Directions. Word for word, return each entry that follows, with every image removed.

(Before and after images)

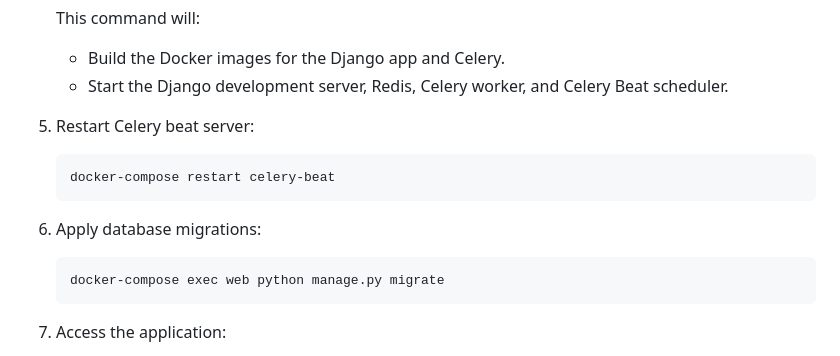
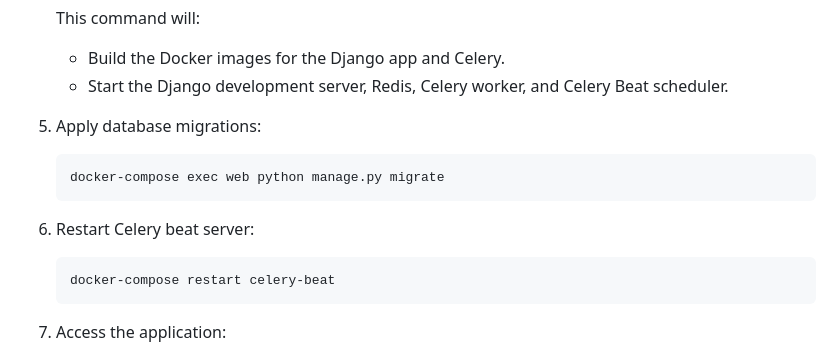
Before and after one commit to PiotrJuniorWawrzyniak/web_monitor, a Markdown page: README.md, the part around the change. Rendered like a GitHub page.

Commit message:
Update README with correct order for migrations and beat restart

````diff
--- a/README.md
+++ b/README.md
@@ -49,15 +49,14 @@ This project is built using Django, Celery (worker, beat), Redis, and Docker for
     - Build the Docker images for the Django app and Celery.
     - Start the Django development server, Redis, Celery worker, and Celery Beat scheduler.
 
+5. Apply database migrations:
+    ```sh
+    docker-compose exec web python manage.py migrate
+    ```
 
-5. Restart Celery beat server:
+6. Restart Celery beat server:
     ```sh
     docker-compose restart celery-beat
-    ```
-
-6. Apply database migrations:
-    ```sh
-    docker-compose exec web python manage.py migrate
     ```
 
 7. Access the application:
````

Solution for this problem.
Before and after one commit to PiotrJuniorWawrzyniak/web_monitor, a Markdown page: README.md, the part around the change. Rendered like a GitHub page.

Commit message:
Update README with correct order for migrations and beat restart

````diff
--- a/README.md
+++ b/README.md
@@ -49,15 +49,14 @@ This project is built using Django, Celery (worker, beat), Redis, and Docker for
     - Build the Docker images for the Django app and Celery.
     - Start the Django development server, Redis, Celery worker, and Celery Beat scheduler.
 
+5. Apply database migrations:
+    ```sh
+    docker-compose exec web python manage.py migrate
+    ```
 
-5. Restart Celery beat server:
+6. Restart Celery beat server:
     ```sh
     docker-compose restart celery-beat
-    ```
-
-6. Apply database migrations:
-    ```sh
-    docker-compose exec web python manage.py migrate
     ```
 
 7. Access the application:
````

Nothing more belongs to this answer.